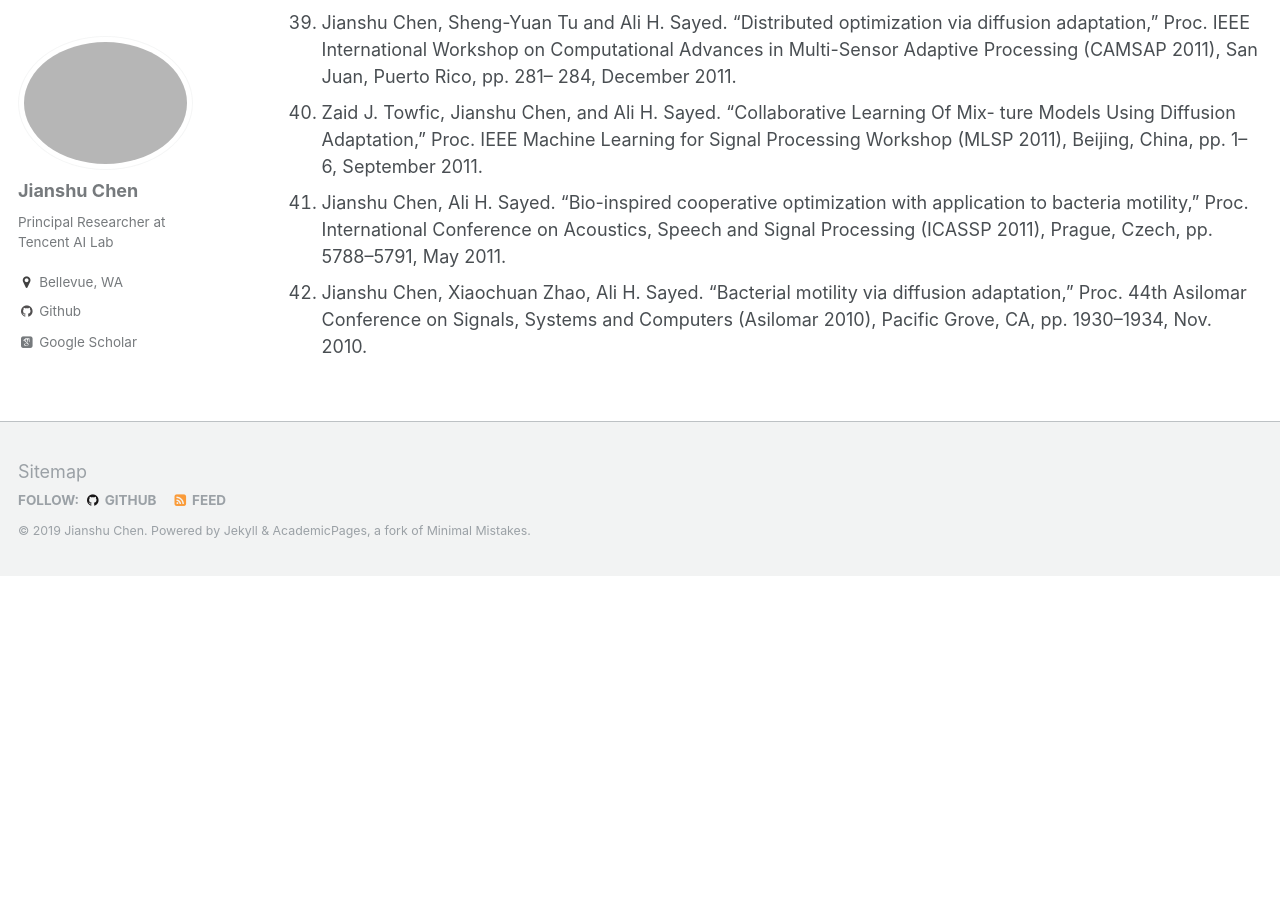
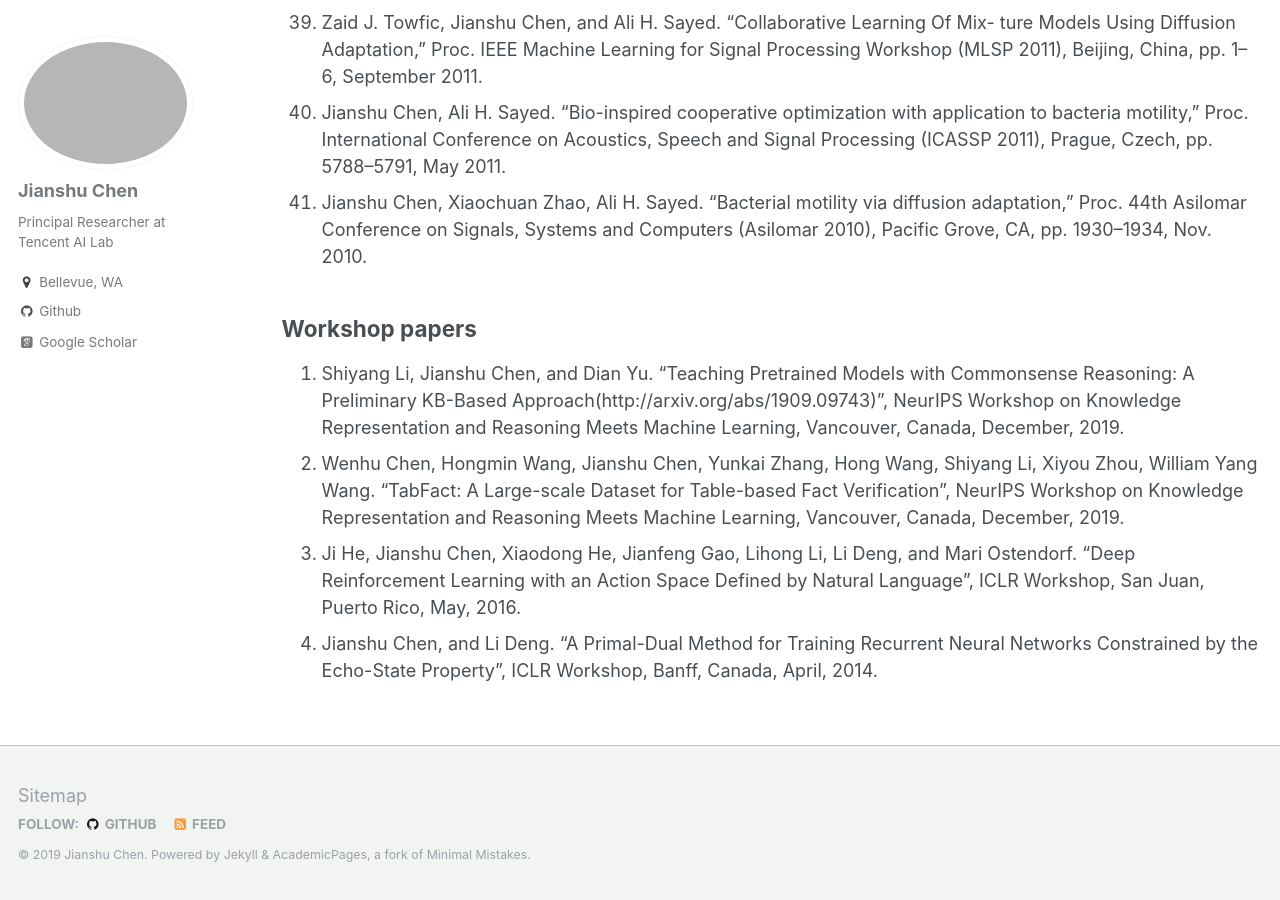
Before and after one commit to chenjianshu/chenjianshu.github.io, a Jekyll site: the page built from _pages/publications.md, in a window 1280 px wide and 900 px high, scrolled down 4790 px. Built offline with Jekyll 4.4.1, drawn with Linux system fonts in a browser that asks for light colours; some web fonts are replaced; before the commit the page ends 5366 px from its top, so only the background shows below that; some of the changed text lies outside the part shown.

Commit message:
Update workshop papers

```diff
--- a/_pages/publications.md
+++ b/_pages/publications.md
@@ -66,3 +65,9 @@ author_profile: true
 1. Zaid J. Towfic, Jianshu Chen, and Ali H. Sayed. “Collaborative Learning Of Mix- ture Models Using Diffusion Adaptation,” Proc. IEEE Machine Learning for Signal Processing Workshop (MLSP 2011), Beijing, China, pp. 1–6, September 2011.
 1. Jianshu Chen, Ali H. Sayed. “Bio-inspired cooperative optimization with application to bacteria motility,” Proc. International Conference on Acoustics, Speech and Signal Processing (ICASSP 2011), Prague, Czech, pp. 5788–5791, May 2011.
 1. Jianshu Chen, Xiaochuan Zhao, Ali H. Sayed. “Bacterial motility via diffusion adaptation,” Proc. 44th Asilomar Conference on Signals, Systems and Computers (Asilomar 2010), Pacific Grove, CA, pp. 1930–1934, Nov. 2010.
+
+## Workshop papers ##
+1. Shiyang Li, Jianshu Chen, and Dian Yu. “Teaching Pretrained Models with Commonsense Reasoning: A Preliminary KB-Based Approach(http://arxiv.org/abs/1909.09743)”, NeurIPS Workshop on Knowledge Representation and Reasoning Meets Machine Learning, Vancouver, Canada, December, 2019.
+1. Wenhu Chen, Hongmin Wang, Jianshu Chen, Yunkai Zhang, Hong Wang, Shiyang Li, Xiyou Zhou, William Yang Wang. “TabFact: A Large-scale Dataset for Table-based Fact Verification”, NeurIPS Workshop on Knowledge Representation and Reasoning Meets Machine Learning, Vancouver, Canada, December, 2019.
+1. Ji He, Jianshu Chen, Xiaodong He, Jianfeng Gao, Lihong Li, Li Deng, and Mari Ostendorf. “Deep Reinforcement Learning with an Action Space Defined by Natural Language”, ICLR Workshop, San Juan, Puerto Rico, May, 2016.
+1. Jianshu Chen, and Li Deng. “A Primal-Dual Method for Training Recurrent Neural Networks Constrained by the Echo-State Property”, ICLR Workshop, Banff, Canada, April, 2014.
```
Also changed, not shown: other parts of _pages/publications.md (+0 -1 lines).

□ □ □ □ □

◆ How to complete this task:
Leaving the pictures aside, give back all the records exactly as they are.

◆ Written response:
Before and after one commit to chenjianshu/chenjianshu.github.io, a Jekyll site: the page built from _pages/publications.md, in a window 1280 px wide and 900 px high, scrolled down 4790 px. Built offline with Jekyll 4.4.1, drawn with Linux system fonts in a browser that asks for light colours; some web fonts are replaced; before the commit the page ends 5366 px from its top, so only the background shows below that; some of the changed text lies outside the part shown.

Commit message:
Update workshop papers

```diff
--- a/_pages/publications.md
+++ b/_pages/publications.md
@@ -66,3 +65,9 @@ author_profile: true
 1. Zaid J. Towfic, Jianshu Chen, and Ali H. Sayed. “Collaborative Learning Of Mix- ture Models Using Diffusion Adaptation,” Proc. IEEE Machine Learning for Signal Processing Workshop (MLSP 2011), Beijing, China, pp. 1–6, September 2011.
 1. Jianshu Chen, Ali H. Sayed. “Bio-inspired cooperative optimization with application to bacteria motility,” Proc. International Conference on Acoustics, Speech and Signal Processing (ICASSP 2011), Prague, Czech, pp. 5788–5791, May 2011.
 1. Jianshu Chen, Xiaochuan Zhao, Ali H. Sayed. “Bacterial motility via diffusion adaptation,” Proc. 44th Asilomar Conference on Signals, Systems and Computers (Asilomar 2010), Pacific Grove, CA, pp. 1930–1934, Nov. 2010.
+
+## Workshop papers ##
+1. Shiyang Li, Jianshu Chen, and Dian Yu. “Teaching Pretrained Models with Commonsense Reasoning: A Preliminary KB-Based Approach(http://arxiv.org/abs/1909.09743)”, NeurIPS Workshop on Knowledge Representation and Reasoning Meets Machine Learning, Vancouver, Canada, December, 2019.
+1. Wenhu Chen, Hongmin Wang, Jianshu Chen, Yunkai Zhang, Hong Wang, Shiyang Li, Xiyou Zhou, William Yang Wang. “TabFact: A Large-scale Dataset for Table-based Fact Verification”, NeurIPS Workshop on Knowledge Representation and Reasoning Meets Machine Learning, Vancouver, Canada, December, 2019.
+1. Ji He, Jianshu Chen, Xiaodong He, Jianfeng Gao, Lihong Li, Li Deng, and Mari Ostendorf. “Deep Reinforcement Learning with an Action Space Defined by Natural Language”, ICLR Workshop, San Juan, Puerto Rico, May, 2016.
+1. Jianshu Chen, and Li Deng. “A Primal-Dual Method for Training Recurrent Neural Networks Constrained by the Echo-State Property”, ICLR Workshop, Banff, Canada, April, 2014.
```
Also changed, not shown: other parts of _pages/publications.md (+0 -1 lines).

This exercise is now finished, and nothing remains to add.